I had read a few weeks ago that the Liberal and NDP candidate were already on board with this "run-off" concept, but the Green Party candidate was against. Hopefully this website is the beginning of a grassroots movement to bring people together, in a common goal.

There seems to be a lot of resistance in some quarters to progressive candidates "working together", based mostly on partisan considerations. The concept could work, if the democratic approach is respected, as outlined above, because people choose the best candidate, not the by-product of party directives. Each party still has opportunity through a run-off and the Conservatives don't benefit, in a riding they shouldn't hold, if you take majority opinion into consideration.

I'm not sure if this approach works every where, but if it were adopted widely, Conservatives would be rightly concerned, their sacred "wedge" eliminated. Good luck to all involved.

6 comments:

Idealistic Pragmatist said...

Of course you Liberals like runoff voting. In a Canadian context, it would be terribly biased toward you guys. Unfortunately for you, it would be even worse for those of us who think smaller parties are important than the current system. This is why I would never support runoff voting, instant or otherwise.

If you like the idea of a ranked ballot, the actually fair version is STV, which is proportional.

Steve V said...

"In a Canadian context, it would be terribly biased toward you guys."

In this case, there are three Green or former Greens, sounds like a level playing field, where the best candidate wins. Sure better than Lunn winning again, isn't it?

I wholeheartedly support this idea, as does the NDP candidate.
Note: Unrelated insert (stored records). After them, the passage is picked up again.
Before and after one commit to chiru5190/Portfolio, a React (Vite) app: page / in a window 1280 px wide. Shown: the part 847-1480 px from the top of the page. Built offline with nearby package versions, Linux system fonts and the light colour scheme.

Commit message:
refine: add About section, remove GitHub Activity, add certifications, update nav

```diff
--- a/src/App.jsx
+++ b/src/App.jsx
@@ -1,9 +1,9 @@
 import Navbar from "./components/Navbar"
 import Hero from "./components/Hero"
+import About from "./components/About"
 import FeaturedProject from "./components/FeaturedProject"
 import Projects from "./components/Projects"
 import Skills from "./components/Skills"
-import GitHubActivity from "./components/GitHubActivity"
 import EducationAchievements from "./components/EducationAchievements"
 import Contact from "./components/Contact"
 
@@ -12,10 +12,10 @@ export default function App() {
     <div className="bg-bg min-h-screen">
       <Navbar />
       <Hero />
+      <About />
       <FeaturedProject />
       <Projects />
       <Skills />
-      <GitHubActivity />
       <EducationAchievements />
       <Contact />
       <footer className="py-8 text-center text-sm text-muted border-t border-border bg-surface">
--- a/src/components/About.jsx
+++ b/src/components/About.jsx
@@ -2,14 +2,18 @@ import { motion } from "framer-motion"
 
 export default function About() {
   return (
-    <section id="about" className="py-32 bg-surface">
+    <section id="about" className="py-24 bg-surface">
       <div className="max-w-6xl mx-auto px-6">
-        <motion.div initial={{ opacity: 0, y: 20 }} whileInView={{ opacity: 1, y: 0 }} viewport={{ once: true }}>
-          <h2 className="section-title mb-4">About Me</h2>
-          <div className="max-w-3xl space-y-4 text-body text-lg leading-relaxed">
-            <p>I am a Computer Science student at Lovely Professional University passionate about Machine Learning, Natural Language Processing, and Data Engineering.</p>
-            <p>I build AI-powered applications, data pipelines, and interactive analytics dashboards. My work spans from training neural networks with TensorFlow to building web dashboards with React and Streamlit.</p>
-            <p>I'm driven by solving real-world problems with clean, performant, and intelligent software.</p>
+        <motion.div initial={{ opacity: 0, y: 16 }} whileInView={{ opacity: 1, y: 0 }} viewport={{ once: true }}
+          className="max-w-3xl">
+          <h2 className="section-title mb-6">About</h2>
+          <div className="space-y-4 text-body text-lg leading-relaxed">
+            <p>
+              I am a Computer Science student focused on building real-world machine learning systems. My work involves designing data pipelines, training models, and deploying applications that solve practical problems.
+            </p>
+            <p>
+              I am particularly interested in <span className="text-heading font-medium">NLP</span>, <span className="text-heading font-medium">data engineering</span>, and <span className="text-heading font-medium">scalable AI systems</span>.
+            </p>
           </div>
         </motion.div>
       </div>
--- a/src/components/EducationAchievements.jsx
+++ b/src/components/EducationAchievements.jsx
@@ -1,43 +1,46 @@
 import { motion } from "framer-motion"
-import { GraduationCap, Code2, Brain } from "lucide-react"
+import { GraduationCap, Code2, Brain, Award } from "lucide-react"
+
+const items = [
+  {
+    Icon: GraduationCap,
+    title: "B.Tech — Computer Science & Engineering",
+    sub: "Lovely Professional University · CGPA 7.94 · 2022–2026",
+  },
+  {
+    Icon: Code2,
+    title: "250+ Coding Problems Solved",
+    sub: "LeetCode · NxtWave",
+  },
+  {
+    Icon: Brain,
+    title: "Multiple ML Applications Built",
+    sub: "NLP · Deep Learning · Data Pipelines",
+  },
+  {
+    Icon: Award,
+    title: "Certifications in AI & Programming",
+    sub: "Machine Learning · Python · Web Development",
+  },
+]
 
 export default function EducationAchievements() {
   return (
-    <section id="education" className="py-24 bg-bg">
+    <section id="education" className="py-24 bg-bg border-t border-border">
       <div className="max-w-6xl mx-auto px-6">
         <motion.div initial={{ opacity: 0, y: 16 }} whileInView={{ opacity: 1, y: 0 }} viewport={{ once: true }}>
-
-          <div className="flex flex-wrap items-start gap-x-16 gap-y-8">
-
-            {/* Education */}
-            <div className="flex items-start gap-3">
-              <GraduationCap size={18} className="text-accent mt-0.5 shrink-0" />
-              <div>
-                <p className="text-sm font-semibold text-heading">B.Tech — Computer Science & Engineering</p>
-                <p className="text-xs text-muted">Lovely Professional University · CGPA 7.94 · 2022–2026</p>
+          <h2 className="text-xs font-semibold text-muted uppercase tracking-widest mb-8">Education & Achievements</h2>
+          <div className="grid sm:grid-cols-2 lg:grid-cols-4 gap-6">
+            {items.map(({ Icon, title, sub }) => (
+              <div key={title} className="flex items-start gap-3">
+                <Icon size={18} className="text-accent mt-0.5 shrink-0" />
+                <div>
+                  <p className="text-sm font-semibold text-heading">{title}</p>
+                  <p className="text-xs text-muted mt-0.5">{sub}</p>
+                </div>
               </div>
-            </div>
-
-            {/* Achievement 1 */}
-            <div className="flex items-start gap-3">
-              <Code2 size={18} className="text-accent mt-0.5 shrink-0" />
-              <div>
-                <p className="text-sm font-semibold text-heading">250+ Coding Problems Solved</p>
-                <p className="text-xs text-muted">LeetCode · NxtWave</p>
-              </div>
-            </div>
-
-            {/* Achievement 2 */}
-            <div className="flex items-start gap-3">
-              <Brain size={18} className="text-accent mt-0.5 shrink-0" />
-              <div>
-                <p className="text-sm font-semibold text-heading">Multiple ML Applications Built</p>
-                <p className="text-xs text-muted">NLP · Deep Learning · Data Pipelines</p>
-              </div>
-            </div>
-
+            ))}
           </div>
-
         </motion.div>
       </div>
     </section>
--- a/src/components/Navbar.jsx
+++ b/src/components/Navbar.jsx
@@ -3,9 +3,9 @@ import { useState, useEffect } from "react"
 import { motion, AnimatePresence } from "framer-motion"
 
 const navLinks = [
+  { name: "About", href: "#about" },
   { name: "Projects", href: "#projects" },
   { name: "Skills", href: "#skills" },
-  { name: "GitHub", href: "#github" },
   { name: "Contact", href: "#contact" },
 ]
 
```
Seems like a no brainer, institutional changes aside.

Mushroom said...

Steve and IP,

I have made a comment at Mile 0's blog suggesting the STV format in a primary between the three candidates.

At least we have three people on board.

Anonymous said...

They are truly having a "Tommy Douglas" moment - Layton should pay attention. Layton uses Tommy Douglas, but he sure ain't no Tommy Douglas - Douglas sided with Trudeau rather than taking the risk of having a Conservative government and losing social services.

Layton is a self-serving egomaniac.

Idealistic Pragmatist said...

In this case, there are three Green or former Greens, sounds like a level playing field, where the best candidate wins. Sure better than Lunn winning again, isn't it?

Are you saying that you only support runoff voting IN THIS CASE, or that you support it in general? If it's the former, I'm not sure how they plan to institutionalize it for one election and then suddenly do away with it again. If it's the latter, my arguments stand.

I support reforming our voting system for the simple common-sense reason that a voting system should accurately represent Canadians' preferences. In a five-party system, first-past-the-post simply cannot do that. But the only time you'll hear me defending first-past-the-post is when people bring up runoff voting. The reason for this is simple: runoff voting can accurately represent people's preferences in a jurisdiction where there is a very small party or candidate that lets less than five percent of the vote but acts as a "spoiler" (like the U.S.). But because we already have three longstanding institutionalized federal parties in Canada on top of another strong emerging voice, runoff voting would result in even more inaccurate representation of our preferences than first-past-the-post does.

Steve V said...

id

I think this circumstance is unique, in that all the candidates have similiar backgrounds, which might make it easier. How that extrapolates to other ridings is unclear, but I do support the idea of like-minded people working together to eliminate the Con advantage with vote-splitting.

BTW, while I'm a Liberal at the moment, I voted NDP last election, Green prior to that, so I don't come at this issue as a hardcore partisan, trying to figure out the best way to benefit "us" :)